What is the difference between fixed and variable?
A fixed rate home loan offers a range of terms at a set interest rate that is applicable for the agreed term of the loan. At the end of the fixed, borrowers can either fix their rate again or switch to a variable interest rate.
A variable rate home loan can rise and fall depending on the official cash rate and the costs of funding being experienced by mortgage providers.
Borrowers can also choose to split their home loan by choosing to have some of their loan in a fixed term and interest rate and the remainder on a variable interest rate. This option provides a balance between the certainty of repayment amounts and flexibility.
Why choose a fixed rate loan
If you need to follow a carefully thought through budget to manage your cash flow and are looking for certainty in repayment amounts, a fixed rate home loan would be the preferred option. Homebuyers with a number of financial responsibilities who are working to a strict budget can feel secure knowing that their repayments will be consistent and that their interest rate is protected from further increases during the term of the loan.
Variable loan is the way to go
One of the key advantages of a variable loan is that it provides flexibility. Should you find that you have surplus cash each month you can increase the repayments to pay the loan off faster. Or if you receive a bonus this can be paid into the variable loan which can potentially save substantial interest payments in the longer term. These overpayments into the loan can also be redrawn should you find the need for the funds elsewhere.
Overpayments on both loans
Fixed rate loans on the other hand are a little more restrictive in terms of overpaying or redrawing from the loan. For example, a Commonwealth Bank fixed rate allows overpayments of up to $10,000 per annum without any interest adjustment payable. Any amount over $10,000 may attract a fee to adjust the interest payments. Unlike a variable loan, once these funds are paid into the loan they cannot be redrawn.
As fixed rate loans are for a defined period of time they are less flexible should you want to repay the loan early. As a result of the fixed nature of the loan, you may be liable for break costs if you repay it before the end of the fixed period.
With this in mind, if you are looking for the security of a fixed rate, but would also like to keep your options open in the event of an improved financial position; ensure that you consider carefully the length of time you fix your loan.
You can do both
You can also safeguard against unpredictable market conditions by taking out a Split Rate Loan. This option allows you to ‘hedge your bets’ by nominating how much of your loan is fixed and how much is variable.
Recent increases in interest rates have many homebuyers believing they should lock in a fixed interest rate. While this would work to safeguard against future increases, the key is not to make a rushed decision. There is no guarantee of more rate increases, such is the volatile nature of the market, therefore many home loan buyers can choose the split option to have both certainties of future loan payments and an element of flexibility with a portion of the loan on a variable rate.
Another reason why you should select ‘variable’
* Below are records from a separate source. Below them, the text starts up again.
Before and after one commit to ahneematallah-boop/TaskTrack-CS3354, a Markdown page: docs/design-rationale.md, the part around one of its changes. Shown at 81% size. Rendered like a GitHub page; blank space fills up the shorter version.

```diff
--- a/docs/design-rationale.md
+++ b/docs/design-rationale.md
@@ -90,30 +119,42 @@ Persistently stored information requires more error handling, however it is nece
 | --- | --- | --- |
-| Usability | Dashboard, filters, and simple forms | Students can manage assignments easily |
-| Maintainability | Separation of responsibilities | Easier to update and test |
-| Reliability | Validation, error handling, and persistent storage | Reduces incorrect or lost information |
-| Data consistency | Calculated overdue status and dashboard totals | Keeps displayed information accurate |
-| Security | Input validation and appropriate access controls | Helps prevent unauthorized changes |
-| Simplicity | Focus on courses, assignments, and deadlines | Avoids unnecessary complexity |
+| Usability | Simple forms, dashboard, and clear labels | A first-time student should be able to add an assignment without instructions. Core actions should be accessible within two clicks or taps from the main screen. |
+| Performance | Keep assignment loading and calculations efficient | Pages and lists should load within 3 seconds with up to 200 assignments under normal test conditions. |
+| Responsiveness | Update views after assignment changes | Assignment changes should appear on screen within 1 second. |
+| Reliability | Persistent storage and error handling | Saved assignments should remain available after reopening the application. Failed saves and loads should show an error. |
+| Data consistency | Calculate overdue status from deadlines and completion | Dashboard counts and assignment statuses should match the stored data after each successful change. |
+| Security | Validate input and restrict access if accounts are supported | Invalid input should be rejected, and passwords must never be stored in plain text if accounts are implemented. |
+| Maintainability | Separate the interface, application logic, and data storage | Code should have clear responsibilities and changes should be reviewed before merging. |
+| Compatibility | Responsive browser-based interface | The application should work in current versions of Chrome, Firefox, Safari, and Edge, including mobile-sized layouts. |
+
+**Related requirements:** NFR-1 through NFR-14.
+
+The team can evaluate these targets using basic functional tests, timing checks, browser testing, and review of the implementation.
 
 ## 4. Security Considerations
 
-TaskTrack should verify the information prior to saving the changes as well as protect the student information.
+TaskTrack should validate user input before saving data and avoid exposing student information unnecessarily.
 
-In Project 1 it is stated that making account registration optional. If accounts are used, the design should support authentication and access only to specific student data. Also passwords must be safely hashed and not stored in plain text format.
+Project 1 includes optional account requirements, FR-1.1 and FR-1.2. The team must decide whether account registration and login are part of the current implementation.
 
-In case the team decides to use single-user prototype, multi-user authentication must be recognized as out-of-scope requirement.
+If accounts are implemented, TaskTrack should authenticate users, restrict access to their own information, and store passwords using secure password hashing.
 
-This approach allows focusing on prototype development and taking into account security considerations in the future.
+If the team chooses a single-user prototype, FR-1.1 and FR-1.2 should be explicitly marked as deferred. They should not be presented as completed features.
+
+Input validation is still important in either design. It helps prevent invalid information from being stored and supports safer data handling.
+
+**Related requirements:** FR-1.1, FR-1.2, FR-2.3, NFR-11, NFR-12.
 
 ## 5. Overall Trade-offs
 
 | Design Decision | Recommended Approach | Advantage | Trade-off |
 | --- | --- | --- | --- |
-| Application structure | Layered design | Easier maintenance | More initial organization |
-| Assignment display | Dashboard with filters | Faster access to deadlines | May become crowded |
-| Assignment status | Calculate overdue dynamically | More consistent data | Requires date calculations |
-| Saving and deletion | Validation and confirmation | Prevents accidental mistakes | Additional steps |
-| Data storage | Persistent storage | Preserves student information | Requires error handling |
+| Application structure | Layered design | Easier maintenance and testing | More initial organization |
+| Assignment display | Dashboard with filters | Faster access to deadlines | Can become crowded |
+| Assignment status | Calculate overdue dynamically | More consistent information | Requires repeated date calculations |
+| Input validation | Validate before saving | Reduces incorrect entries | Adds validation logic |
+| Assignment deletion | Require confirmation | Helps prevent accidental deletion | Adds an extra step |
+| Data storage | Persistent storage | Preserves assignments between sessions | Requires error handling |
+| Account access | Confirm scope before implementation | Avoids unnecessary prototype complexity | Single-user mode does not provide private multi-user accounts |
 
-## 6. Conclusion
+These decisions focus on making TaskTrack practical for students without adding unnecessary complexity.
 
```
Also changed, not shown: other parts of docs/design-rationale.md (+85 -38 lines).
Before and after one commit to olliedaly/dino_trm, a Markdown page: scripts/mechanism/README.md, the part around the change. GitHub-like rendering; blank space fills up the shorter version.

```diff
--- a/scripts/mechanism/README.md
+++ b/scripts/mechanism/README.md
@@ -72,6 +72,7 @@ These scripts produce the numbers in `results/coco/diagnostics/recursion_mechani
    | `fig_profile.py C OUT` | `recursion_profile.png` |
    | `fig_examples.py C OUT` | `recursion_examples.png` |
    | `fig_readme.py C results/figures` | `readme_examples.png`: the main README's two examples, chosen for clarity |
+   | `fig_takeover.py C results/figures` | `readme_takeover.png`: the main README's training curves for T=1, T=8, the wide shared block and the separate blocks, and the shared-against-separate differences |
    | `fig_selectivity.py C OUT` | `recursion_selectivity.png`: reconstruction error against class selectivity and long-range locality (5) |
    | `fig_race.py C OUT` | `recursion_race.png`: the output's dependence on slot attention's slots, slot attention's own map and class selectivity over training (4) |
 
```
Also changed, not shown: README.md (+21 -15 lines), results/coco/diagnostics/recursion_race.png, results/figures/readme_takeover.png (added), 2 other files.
If you are in a position of complete financial flexibility, a variable rate home loan could be the best choice for you. Choosing a variable interest rate means you directly benefit when market rates drop. Create a budget to ensure you are able to make your repayments if rates rise and enjoy the periods when rates are lower.
Before you make the final decision
It is most important that you properly assess your situation and options before choosing your home loan. You will be able to make your repayments with ease if you have a well informed loan strategy that suits your individual needs.